Newport Symphony conductor Adam Flatt said the idea for the Yakona musical composition grew out of conversations with the Bartons.
“I found it compelling that some members of the community in Newport had devoted themselves to preserving this unbelievably beautiful tract on the Yaquina Bay in perpetuity,” Flatt said. “To honor the place and the Yaqo’n people who inhabited it for millennia until quite recently. It just came together that we might create something beautiful inspired by this place.”
The January concert will be accompanied by a film montage of photographs of the preserve by Roger Thompson, Rena Olson, and Bill Posner. “It is important to me that we create a new piece of music to go with the images,” Flatt said, “that we don’t accompany it with an existing piece of music.”
Before creating the composition, Graef visited the preserve several times. Walking in the preserve, she said, “everything is green and vibrant and alive.” She noted that in replanting the logged land, the “Bartons tried hard to plant native trees and species – tens of thousands of trees so far. It’s beautiful because there are hills, valleys, mud flats, an estuary. Also, the wildlife has begun to return. The bald eagles have come back, cougars. The first time I walked, I saw a family of baby squirrels.”
Writing Yakona was a challenge, Graef said, the way any new piece of art is when you look at the blank page and wonder, what am I going to do?
“That’s the hardest part,” she said, “because you want to do a good job. To put it down and say these are good enough to sustain the piece…. Then it just gets better and better and better.”
The second challenge is honoring the place, the people, the orchestra.
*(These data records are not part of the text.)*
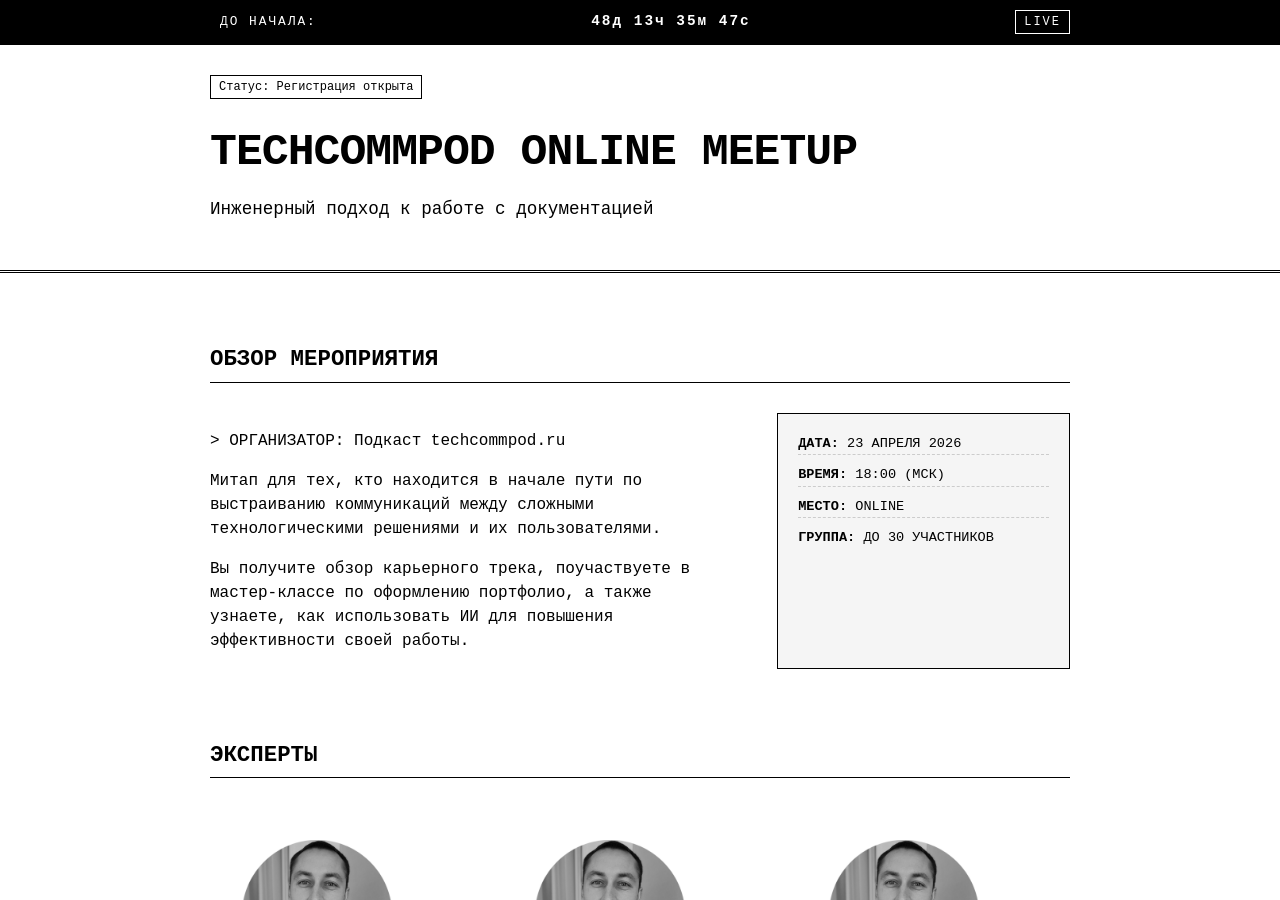
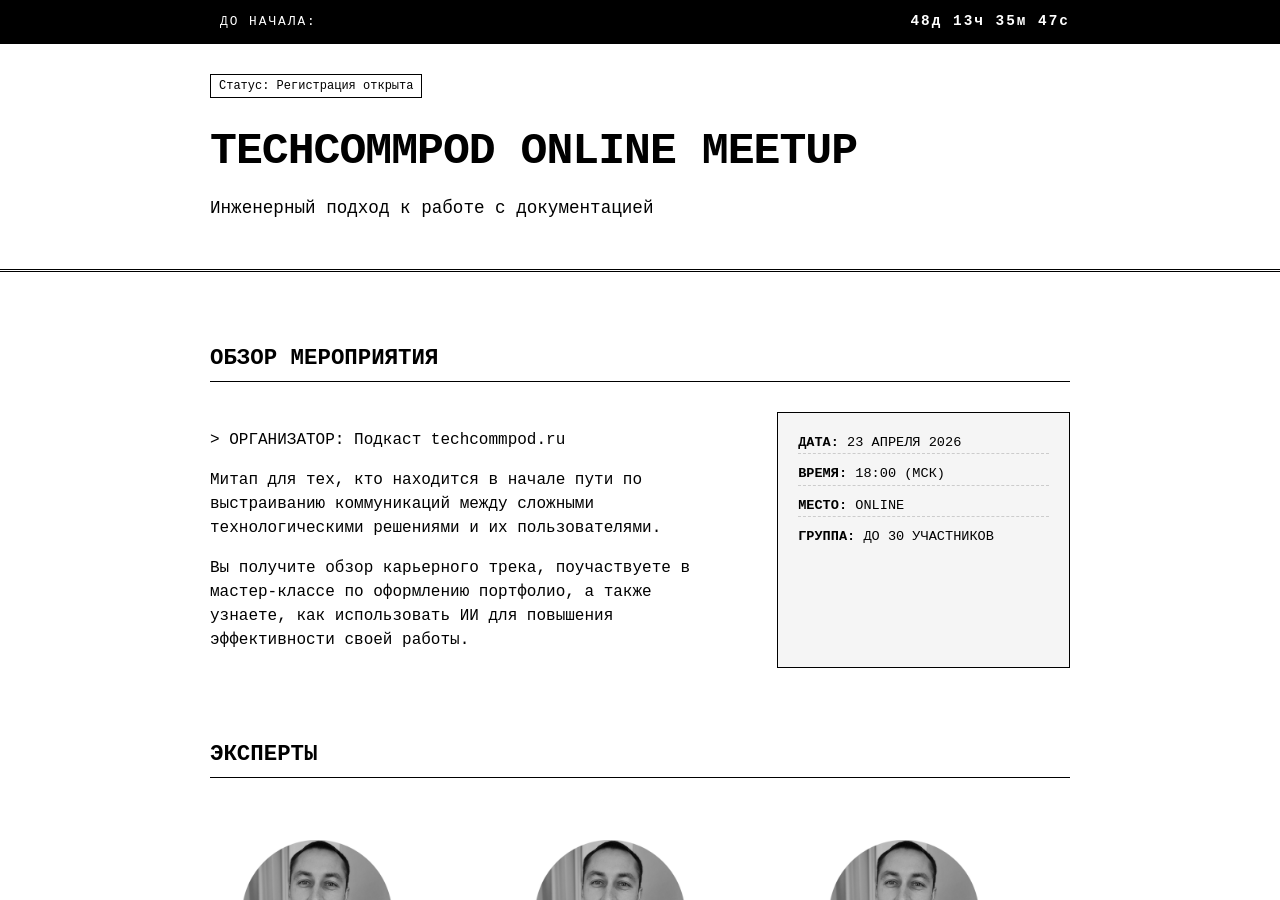
Before and after one commit to techwritex/techcommpod, a Jekyll site: the page built from meetup.md, in a window 1280 px wide and 900 px high. Built offline with Jekyll 4.4.1, drawn with Linux system fonts in a browser that asks for light colours.

Commit message:
meetup-page-test-31

```diff
--- a/_layouts/meetup.html
+++ b/_layouts/meetup.html
@@ -418,7 +418,7 @@
         <div class="container timer-flex">
             <span class="label">ДО НАЧАЛА:</span>
             <div id="countdown" class="timer-values">00д 00ч 00м 00с</div>
-            <span class="badge" style="border-color: var(--white); color: var(--white);">LIVE</span>
+            <!-- <span class="badge" style="border-color: var(--white); color: var(--white);">LIVE</span> -->
         </div>
     </div>
 
```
“A lot of people have put a lot of eggs in this basket. You want to make sure all of them, especially the Yaqo’n people, are honored by that.”